• _What you should do_: Scan the data below for lines holding the word "Strategy", and copy each line found.
═══
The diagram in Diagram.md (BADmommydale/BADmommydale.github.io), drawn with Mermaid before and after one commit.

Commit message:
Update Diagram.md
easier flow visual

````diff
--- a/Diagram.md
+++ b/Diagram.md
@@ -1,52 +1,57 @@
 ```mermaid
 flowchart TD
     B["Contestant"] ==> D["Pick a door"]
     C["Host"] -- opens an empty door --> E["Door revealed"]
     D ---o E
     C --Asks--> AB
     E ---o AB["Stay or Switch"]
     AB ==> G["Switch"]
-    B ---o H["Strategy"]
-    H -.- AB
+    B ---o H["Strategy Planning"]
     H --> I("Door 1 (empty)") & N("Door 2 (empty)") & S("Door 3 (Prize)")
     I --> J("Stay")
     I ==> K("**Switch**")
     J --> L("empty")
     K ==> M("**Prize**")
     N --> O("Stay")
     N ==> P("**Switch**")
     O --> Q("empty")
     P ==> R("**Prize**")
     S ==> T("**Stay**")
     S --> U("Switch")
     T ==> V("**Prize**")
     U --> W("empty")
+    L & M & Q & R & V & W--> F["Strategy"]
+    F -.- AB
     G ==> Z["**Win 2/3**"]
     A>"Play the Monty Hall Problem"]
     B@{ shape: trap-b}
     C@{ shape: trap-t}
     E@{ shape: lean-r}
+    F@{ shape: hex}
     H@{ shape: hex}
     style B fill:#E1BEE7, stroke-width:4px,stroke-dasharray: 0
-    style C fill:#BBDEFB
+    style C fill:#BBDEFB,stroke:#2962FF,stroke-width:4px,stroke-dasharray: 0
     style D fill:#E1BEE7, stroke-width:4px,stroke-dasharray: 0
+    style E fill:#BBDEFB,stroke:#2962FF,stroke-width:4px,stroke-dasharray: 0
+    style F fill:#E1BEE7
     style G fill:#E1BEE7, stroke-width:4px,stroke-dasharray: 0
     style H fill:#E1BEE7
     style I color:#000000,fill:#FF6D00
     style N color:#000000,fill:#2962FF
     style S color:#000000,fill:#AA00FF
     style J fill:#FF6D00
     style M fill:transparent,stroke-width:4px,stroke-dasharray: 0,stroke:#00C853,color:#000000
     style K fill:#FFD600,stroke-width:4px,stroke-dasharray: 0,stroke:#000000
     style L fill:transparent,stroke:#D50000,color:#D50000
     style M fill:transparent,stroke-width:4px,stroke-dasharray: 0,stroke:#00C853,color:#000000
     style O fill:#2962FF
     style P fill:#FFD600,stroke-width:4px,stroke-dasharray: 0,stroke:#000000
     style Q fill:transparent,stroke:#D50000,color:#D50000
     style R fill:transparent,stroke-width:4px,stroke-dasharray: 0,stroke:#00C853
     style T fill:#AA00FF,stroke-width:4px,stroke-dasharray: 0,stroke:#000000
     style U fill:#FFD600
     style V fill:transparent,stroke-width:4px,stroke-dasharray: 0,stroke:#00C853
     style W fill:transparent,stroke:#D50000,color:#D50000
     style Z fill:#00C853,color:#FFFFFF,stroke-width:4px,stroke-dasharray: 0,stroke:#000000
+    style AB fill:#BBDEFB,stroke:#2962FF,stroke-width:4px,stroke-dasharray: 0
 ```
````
═══
• _Exercise answer_:
-    B ---o H["Strategy"]
+    B ---o H["Strategy Planning"]
+    L & M & Q & R & V & W--> F["Strategy"]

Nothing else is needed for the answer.